__Description of the task__
When copying the entries below, leave out every picture and keep the rest exact.

(Dataset records)
____________

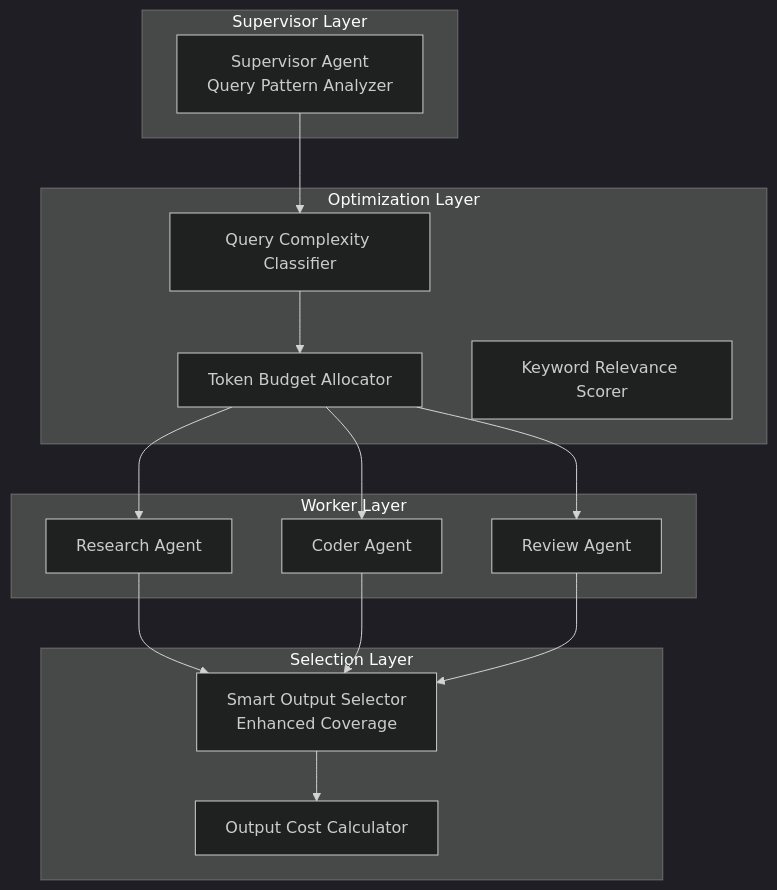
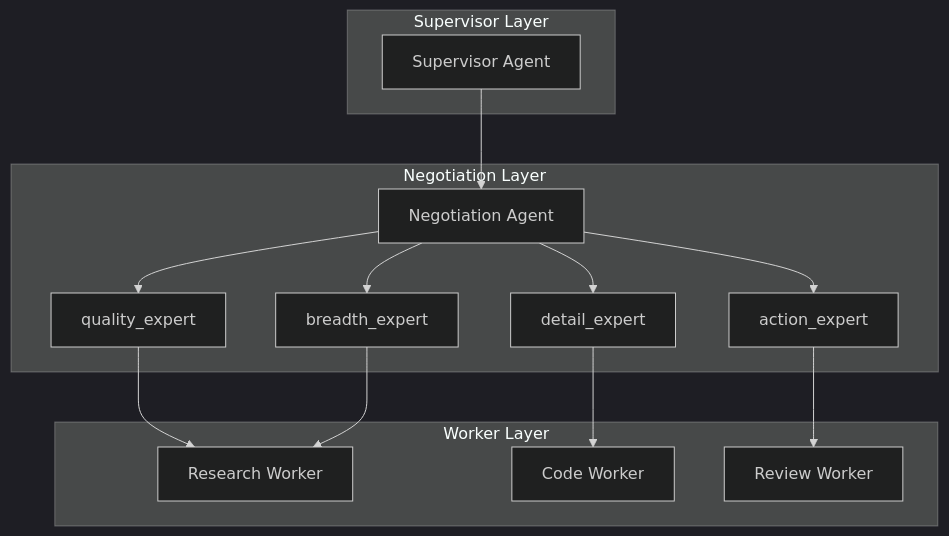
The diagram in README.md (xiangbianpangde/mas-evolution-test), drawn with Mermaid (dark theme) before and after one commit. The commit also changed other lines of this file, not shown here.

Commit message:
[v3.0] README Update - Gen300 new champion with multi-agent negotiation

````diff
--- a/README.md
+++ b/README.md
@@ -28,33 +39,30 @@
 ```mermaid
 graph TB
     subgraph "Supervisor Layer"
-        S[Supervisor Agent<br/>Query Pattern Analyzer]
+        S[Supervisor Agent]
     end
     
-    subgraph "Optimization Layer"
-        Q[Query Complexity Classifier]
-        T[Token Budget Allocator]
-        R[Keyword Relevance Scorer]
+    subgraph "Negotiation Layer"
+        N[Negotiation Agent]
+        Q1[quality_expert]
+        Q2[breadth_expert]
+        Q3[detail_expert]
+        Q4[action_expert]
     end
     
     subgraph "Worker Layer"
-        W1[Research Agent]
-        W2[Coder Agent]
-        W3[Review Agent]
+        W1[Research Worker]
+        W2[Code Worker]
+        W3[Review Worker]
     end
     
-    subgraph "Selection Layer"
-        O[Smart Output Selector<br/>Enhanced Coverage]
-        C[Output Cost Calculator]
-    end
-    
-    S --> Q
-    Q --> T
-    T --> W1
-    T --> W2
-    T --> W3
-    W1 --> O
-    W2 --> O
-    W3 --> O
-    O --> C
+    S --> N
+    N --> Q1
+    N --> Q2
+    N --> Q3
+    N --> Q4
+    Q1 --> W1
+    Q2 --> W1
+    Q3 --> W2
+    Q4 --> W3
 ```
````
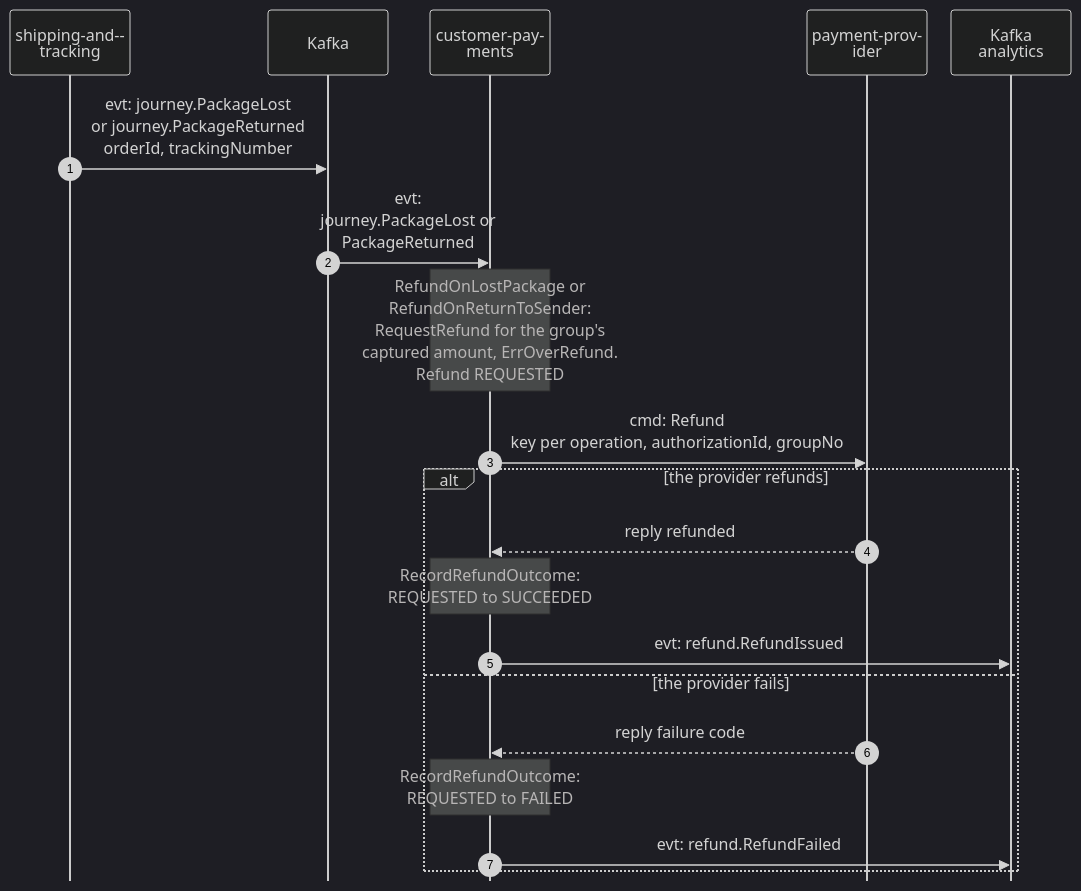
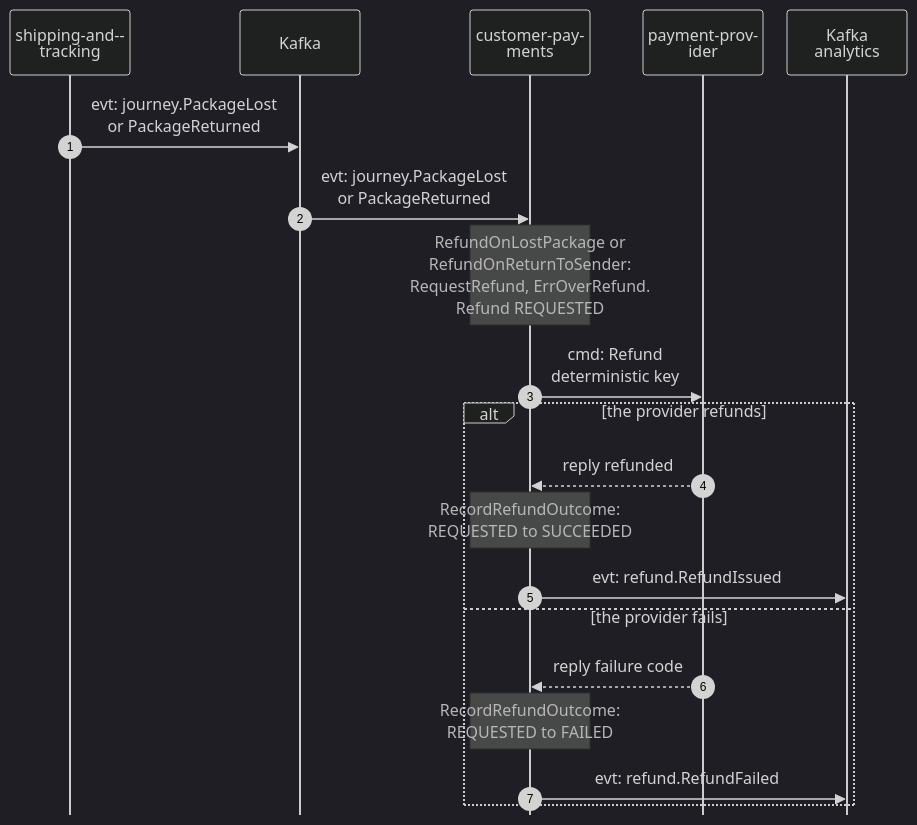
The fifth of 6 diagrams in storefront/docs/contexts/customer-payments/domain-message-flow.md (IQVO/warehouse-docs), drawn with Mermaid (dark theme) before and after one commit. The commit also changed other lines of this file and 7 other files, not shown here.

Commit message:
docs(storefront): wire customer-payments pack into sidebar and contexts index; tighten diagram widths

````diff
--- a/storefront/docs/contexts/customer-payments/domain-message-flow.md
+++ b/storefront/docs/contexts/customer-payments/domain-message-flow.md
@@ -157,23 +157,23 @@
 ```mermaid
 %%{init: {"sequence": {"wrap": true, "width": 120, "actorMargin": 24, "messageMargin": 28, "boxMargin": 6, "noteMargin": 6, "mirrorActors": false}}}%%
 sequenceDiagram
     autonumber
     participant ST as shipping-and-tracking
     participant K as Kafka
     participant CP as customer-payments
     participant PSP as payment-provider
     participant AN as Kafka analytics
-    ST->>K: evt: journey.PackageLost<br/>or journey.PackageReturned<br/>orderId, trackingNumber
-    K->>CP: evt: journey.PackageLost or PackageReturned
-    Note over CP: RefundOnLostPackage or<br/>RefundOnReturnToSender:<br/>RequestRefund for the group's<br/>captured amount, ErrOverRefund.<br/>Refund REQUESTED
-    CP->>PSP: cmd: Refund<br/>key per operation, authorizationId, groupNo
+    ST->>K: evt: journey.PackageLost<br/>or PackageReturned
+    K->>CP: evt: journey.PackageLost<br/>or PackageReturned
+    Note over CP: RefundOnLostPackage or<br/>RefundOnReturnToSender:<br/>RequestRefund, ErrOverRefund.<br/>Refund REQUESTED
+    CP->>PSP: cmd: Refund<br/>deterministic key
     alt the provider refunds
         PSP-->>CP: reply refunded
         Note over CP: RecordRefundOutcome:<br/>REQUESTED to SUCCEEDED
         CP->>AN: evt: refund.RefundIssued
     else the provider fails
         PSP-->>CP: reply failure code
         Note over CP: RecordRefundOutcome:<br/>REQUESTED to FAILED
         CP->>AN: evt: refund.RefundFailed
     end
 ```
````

____________

__Answer to this exercise__
The diagram in README.md (xiangbianpangde/mas-evolution-test), drawn with Mermaid (dark theme) before and after one commit. The commit also changed other lines of this file, not shown here.

Commit message:
[v3.0] README Update - Gen300 new champion with multi-agent negotiation

````diff
--- a/README.md
+++ b/README.md
@@ -28,33 +39,30 @@
 ```mermaid
 graph TB
     subgraph "Supervisor Layer"
-        S[Supervisor Agent<br/>Query Pattern Analyzer]
+        S[Supervisor Agent]
     end
     
-    subgraph "Optimization Layer"
-        Q[Query Complexity Classifier]
-        T[Token Budget Allocator]
-        R[Keyword Relevance Scorer]
+    subgraph "Negotiation Layer"
+        N[Negotiation Agent]
+        Q1[quality_expert]
+        Q2[breadth_expert]
+        Q3[detail_expert]
+        Q4[action_expert]
     end
     
     subgraph "Worker Layer"
-        W1[Research Agent]
-        W2[Coder Agent]
-        W3[Review Agent]
+        W1[Research Worker]
+        W2[Code Worker]
+        W3[Review Worker]
     end
     
-    subgraph "Selection Layer"
-        O[Smart Output Selector<br/>Enhanced Coverage]
-        C[Output Cost Calculator]
-    end
-    
-    S --> Q
-    Q --> T
-    T --> W1
-    T --> W2
-    T --> W3
-    W1 --> O
-    W2 --> O
-    W3 --> O
-    O --> C
+    S --> N
+    N --> Q1
+    N --> Q2
+    N --> Q3
+    N --> Q4
+    Q1 --> W1
+    Q2 --> W1
+    Q3 --> W2
+    Q4 --> W3
 ```
````
The fifth of 6 diagrams in storefront/docs/contexts/customer-payments/domain-message-flow.md (IQVO/warehouse-docs), drawn with Mermaid (dark theme) before and after one commit. The commit also changed other lines of this file and 7 other files, not shown here.

Commit message:
docs(storefront): wire customer-payments pack into sidebar and contexts index; tighten diagram widths

````diff
--- a/storefront/docs/contexts/customer-payments/domain-message-flow.md
+++ b/storefront/docs/contexts/customer-payments/domain-message-flow.md
@@ -157,23 +157,23 @@
 ```mermaid
 %%{init: {"sequence": {"wrap": true, "width": 120, "actorMargin": 24, "messageMargin": 28, "boxMargin": 6, "noteMargin": 6, "mirrorActors": false}}}%%
 sequenceDiagram
     autonumber
     participant ST as shipping-and-tracking
     participant K as Kafka
     participant CP as customer-payments
     participant PSP as payment-provider
     participant AN as Kafka analytics
-    ST->>K: evt: journey.PackageLost<br/>or journey.PackageReturned<br/>orderId, trackingNumber
-    K->>CP: evt: journey.PackageLost or PackageReturned
-    Note over CP: RefundOnLostPackage or<br/>RefundOnReturnToSender:<br/>RequestRefund for the group's<br/>captured amount, ErrOverRefund.<br/>Refund REQUESTED
-    CP->>PSP: cmd: Refund<br/>key per operation, authorizationId, groupNo
+    ST->>K: evt: journey.PackageLost<br/>or PackageReturned
+    K->>CP: evt: journey.PackageLost<br/>or PackageReturned
+    Note over CP: RefundOnLostPackage or<br/>RefundOnReturnToSender:<br/>RequestRefund, ErrOverRefund.<br/>Refund REQUESTED
+    CP->>PSP: cmd: Refund<br/>deterministic key
     alt the provider refunds
         PSP-->>CP: reply refunded
         Note over CP: RecordRefundOutcome:<br/>REQUESTED to SUCCEEDED
         CP->>AN: evt: refund.RefundIssued
     else the provider fails
         PSP-->>CP: reply failure code
         Note over CP: RecordRefundOutcome:<br/>REQUESTED to FAILED
         CP->>AN: evt: refund.RefundFailed
     end
 ```
````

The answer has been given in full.